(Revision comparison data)
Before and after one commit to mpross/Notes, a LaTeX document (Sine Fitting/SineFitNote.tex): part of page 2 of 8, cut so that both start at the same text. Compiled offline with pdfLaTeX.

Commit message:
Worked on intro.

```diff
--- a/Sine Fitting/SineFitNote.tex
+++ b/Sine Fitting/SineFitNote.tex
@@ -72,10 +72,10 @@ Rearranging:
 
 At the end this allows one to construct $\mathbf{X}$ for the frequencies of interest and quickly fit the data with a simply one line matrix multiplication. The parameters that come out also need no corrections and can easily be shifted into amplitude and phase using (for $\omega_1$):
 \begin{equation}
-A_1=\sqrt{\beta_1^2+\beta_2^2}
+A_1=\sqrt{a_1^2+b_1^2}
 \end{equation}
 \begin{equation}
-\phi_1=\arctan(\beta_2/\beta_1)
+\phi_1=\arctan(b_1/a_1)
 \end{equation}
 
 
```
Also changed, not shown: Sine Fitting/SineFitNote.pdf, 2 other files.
...
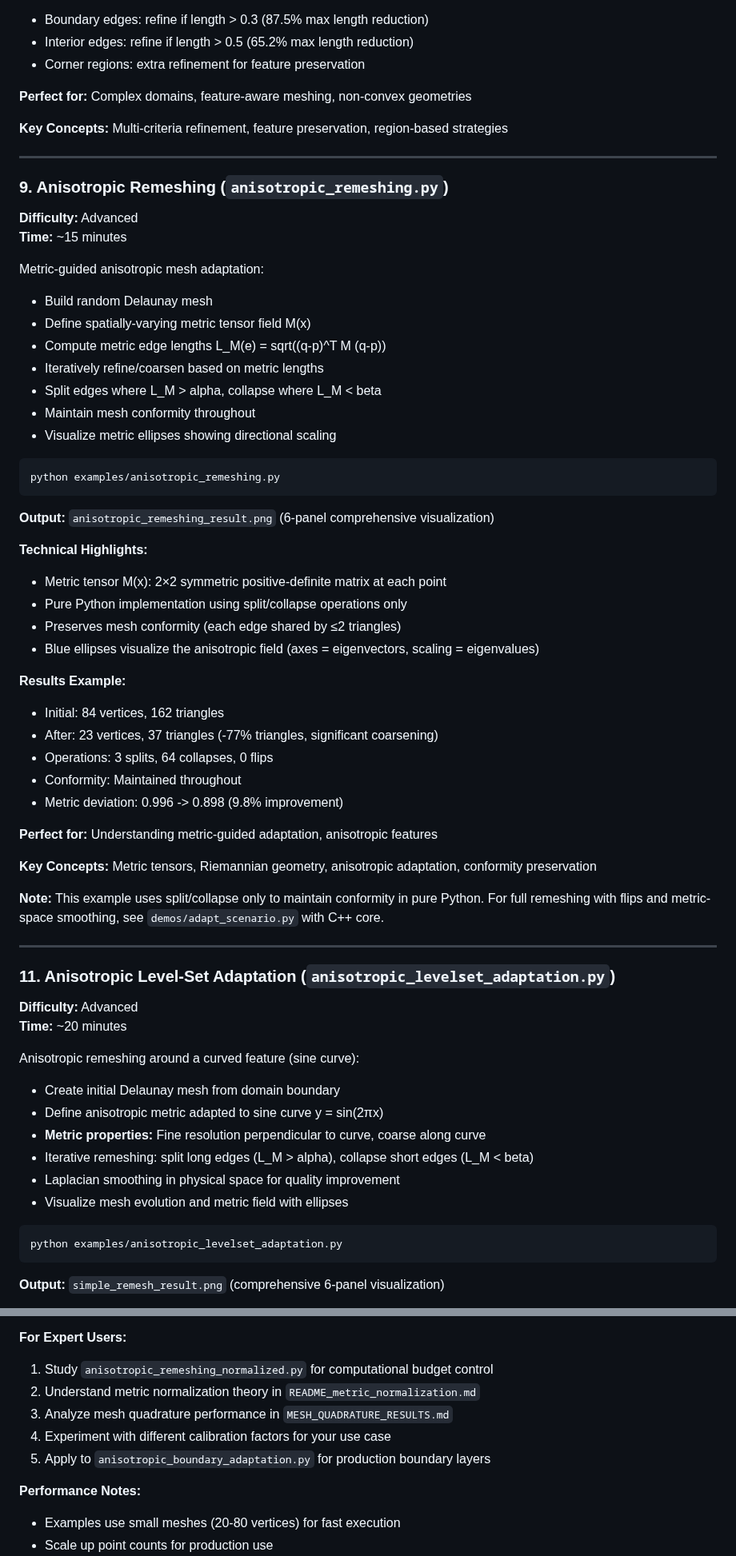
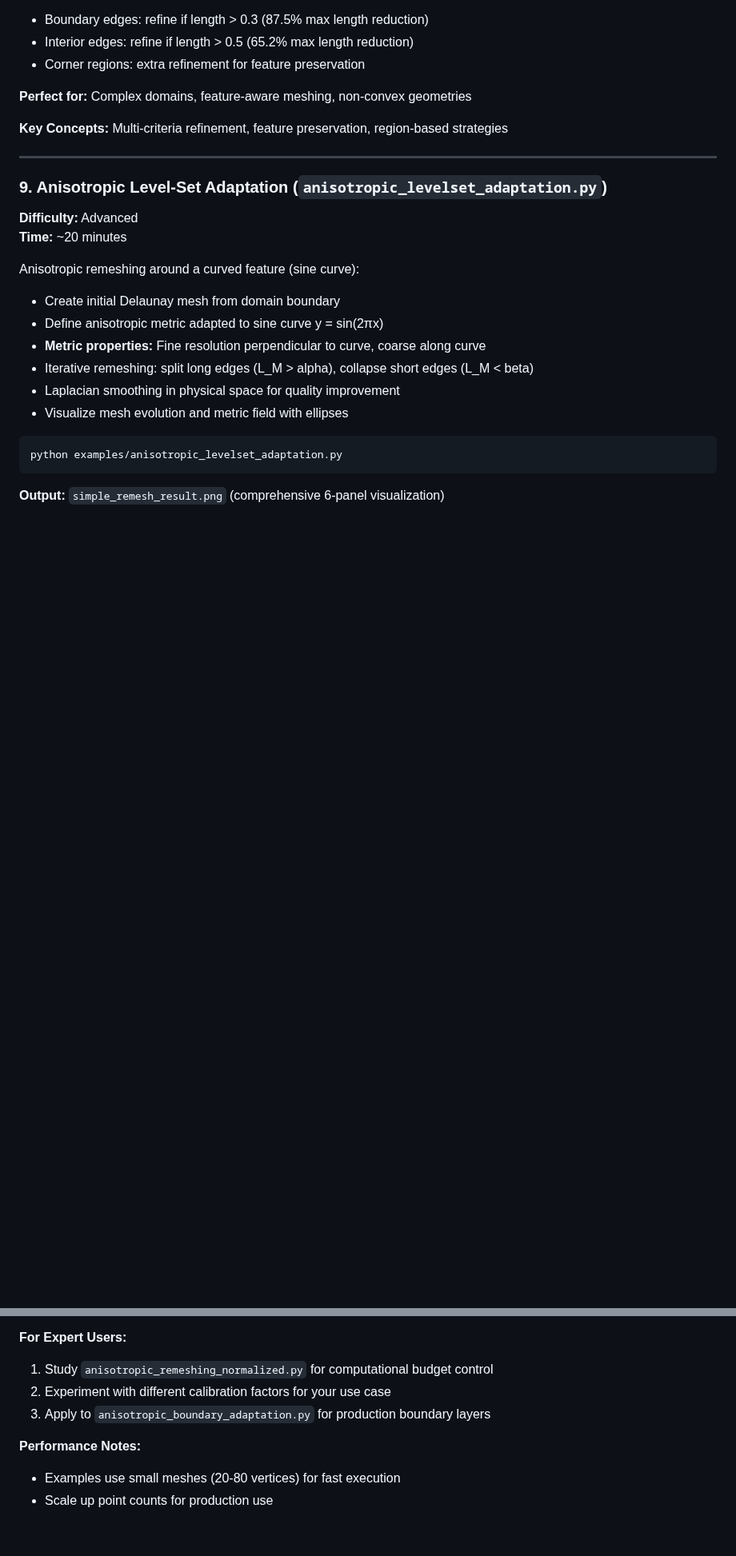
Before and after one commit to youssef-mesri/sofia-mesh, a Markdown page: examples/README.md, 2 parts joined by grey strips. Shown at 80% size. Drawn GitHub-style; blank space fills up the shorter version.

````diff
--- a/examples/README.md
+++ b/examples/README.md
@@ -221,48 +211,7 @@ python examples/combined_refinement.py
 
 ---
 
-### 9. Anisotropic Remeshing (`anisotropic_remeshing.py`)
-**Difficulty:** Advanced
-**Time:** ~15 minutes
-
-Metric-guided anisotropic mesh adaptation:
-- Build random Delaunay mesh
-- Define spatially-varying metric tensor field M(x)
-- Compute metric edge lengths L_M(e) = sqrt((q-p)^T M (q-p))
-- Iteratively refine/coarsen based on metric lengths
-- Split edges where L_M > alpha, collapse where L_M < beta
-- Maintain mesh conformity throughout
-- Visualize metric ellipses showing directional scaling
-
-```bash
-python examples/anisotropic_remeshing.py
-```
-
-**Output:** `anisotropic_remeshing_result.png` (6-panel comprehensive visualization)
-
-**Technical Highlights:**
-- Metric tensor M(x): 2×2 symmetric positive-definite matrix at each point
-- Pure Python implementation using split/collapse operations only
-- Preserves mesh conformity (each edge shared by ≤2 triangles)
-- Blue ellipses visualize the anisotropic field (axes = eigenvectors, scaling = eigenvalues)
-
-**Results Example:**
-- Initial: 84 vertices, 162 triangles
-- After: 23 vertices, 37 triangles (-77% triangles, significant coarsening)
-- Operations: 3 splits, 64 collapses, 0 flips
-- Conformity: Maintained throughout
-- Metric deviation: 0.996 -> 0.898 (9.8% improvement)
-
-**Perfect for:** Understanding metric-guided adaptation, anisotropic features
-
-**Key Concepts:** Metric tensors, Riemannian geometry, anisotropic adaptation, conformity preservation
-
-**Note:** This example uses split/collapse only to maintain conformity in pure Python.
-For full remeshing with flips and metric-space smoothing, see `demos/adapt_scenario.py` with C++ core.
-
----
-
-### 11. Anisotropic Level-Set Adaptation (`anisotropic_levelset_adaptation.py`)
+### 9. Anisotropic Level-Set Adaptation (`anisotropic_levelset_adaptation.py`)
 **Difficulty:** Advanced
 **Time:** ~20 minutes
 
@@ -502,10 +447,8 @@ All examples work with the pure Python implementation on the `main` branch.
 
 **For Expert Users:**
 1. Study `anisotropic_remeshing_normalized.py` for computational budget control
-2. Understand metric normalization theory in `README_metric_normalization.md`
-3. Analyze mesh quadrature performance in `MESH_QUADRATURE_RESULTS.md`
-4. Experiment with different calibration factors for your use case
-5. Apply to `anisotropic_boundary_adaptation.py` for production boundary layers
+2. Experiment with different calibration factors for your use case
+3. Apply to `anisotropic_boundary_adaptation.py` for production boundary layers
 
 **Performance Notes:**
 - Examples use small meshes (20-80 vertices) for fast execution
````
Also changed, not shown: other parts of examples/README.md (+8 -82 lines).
* * *
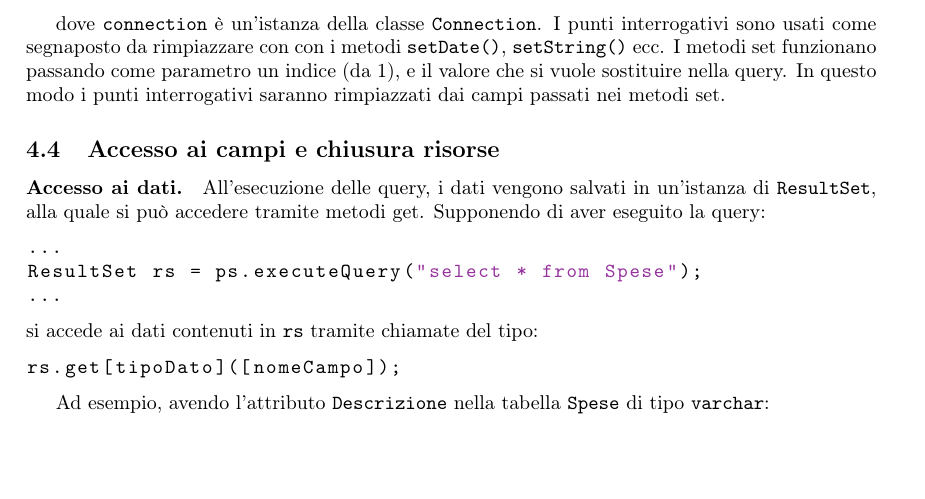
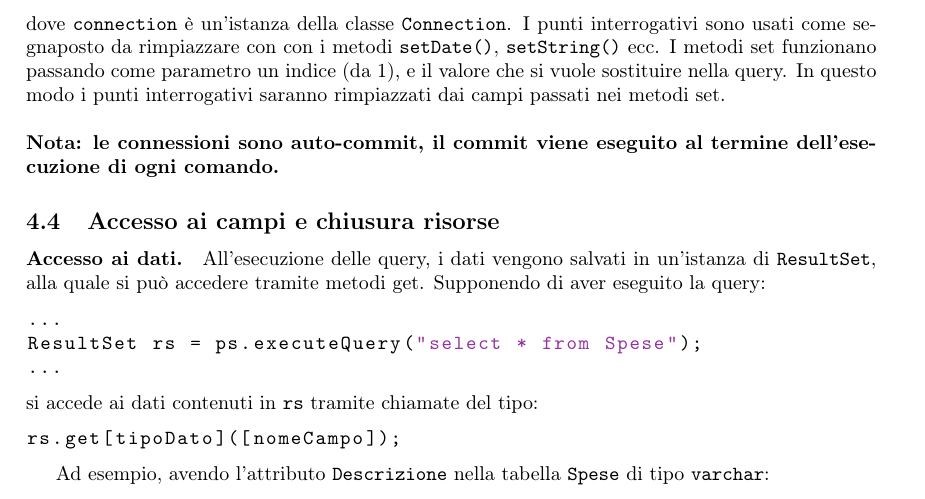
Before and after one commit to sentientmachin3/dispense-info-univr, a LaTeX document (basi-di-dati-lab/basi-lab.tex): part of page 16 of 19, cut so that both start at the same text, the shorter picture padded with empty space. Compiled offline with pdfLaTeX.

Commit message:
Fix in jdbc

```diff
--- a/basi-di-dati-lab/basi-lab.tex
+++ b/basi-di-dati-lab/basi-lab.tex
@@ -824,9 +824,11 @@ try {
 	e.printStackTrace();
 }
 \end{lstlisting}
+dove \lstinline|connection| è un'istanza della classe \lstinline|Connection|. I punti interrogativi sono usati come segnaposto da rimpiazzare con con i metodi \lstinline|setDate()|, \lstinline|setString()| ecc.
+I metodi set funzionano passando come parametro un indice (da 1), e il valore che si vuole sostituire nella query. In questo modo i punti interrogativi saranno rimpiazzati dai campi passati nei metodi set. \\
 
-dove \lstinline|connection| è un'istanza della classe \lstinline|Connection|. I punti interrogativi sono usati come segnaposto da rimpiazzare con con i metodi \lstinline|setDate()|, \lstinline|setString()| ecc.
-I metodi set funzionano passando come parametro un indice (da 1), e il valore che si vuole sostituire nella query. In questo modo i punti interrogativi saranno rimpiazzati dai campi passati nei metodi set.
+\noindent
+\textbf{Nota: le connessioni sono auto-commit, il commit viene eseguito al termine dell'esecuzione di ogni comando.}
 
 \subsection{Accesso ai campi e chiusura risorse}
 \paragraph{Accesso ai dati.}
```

PROBLEM TO SOLVE: Going line by line through the entries above, count each line that has the word "field", then state the count alone.

RESULT FOR THIS TASK: 2